- [What you need to do] Up to and including the line with "Co-Authored-By: Claude Opus", please reproduce the lines below exactly, beginning with the first.

- [Material provided]
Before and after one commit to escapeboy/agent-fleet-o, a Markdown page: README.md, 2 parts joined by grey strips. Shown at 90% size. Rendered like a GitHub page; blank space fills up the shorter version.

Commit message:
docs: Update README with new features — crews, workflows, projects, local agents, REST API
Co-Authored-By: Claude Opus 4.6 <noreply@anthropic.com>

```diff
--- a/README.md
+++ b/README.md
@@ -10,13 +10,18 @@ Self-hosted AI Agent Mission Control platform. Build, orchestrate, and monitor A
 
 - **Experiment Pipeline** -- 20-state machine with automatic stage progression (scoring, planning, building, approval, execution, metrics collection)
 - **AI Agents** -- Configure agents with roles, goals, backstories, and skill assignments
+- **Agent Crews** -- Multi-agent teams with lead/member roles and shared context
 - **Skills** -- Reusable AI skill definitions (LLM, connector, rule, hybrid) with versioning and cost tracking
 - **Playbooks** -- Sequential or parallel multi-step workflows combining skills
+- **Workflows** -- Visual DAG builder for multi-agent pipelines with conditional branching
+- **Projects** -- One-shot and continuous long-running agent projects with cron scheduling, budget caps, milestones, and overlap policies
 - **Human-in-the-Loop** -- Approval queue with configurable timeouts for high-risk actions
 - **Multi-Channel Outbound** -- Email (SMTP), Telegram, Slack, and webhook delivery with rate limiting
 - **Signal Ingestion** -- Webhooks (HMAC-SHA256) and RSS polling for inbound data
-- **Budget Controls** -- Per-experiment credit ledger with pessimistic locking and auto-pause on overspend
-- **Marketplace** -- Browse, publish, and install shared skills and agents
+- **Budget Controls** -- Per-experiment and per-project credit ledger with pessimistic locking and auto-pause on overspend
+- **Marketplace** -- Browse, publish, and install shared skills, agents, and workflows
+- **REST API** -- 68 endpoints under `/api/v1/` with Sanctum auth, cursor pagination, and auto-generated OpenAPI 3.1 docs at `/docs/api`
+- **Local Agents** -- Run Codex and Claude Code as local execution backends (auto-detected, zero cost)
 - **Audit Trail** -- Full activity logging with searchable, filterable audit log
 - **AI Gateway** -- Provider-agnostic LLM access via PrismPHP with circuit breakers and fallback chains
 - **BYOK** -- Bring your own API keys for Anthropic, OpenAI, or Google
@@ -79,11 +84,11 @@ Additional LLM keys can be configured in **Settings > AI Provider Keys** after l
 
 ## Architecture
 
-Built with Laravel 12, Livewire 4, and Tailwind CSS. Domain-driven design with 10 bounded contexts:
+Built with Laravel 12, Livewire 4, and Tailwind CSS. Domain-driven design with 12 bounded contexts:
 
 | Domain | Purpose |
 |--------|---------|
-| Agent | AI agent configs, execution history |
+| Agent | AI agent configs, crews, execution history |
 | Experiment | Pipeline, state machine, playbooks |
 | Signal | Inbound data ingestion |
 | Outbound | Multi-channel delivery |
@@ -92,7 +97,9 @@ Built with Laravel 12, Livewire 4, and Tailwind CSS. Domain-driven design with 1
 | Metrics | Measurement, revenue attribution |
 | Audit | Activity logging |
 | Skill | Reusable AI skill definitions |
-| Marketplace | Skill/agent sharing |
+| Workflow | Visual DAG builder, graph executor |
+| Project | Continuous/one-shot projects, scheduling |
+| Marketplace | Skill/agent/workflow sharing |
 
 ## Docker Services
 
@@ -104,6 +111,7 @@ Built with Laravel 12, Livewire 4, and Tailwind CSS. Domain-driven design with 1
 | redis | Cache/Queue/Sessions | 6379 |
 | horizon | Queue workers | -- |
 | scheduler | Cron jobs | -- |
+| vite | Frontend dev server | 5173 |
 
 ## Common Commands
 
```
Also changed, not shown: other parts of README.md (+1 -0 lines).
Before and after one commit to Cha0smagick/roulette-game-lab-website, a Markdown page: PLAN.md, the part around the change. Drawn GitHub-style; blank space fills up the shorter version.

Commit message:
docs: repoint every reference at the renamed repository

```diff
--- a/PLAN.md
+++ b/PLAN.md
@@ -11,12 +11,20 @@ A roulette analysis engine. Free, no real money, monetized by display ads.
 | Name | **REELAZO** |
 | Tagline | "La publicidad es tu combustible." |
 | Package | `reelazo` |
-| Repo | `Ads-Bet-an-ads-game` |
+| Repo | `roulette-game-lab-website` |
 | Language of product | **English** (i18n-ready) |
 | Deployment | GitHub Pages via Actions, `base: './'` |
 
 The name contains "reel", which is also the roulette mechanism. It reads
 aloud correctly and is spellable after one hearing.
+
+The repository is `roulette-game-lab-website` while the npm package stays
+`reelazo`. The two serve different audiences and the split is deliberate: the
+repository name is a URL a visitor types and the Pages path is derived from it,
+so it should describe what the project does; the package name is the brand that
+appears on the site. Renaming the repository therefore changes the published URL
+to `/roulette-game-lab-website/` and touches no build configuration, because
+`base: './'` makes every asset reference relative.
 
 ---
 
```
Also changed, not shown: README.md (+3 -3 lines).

- [Output]
Before and after one commit to escapeboy/agent-fleet-o, a Markdown page: README.md, 2 parts joined by grey strips. Shown at 90% size. Rendered like a GitHub page; blank space fills up the shorter version.

Commit message:
docs: Update README with new features — crews, workflows, projects, local agents, REST API
Co-Authored-By: Claude Opus 4.6 <noreply@anthropic.com>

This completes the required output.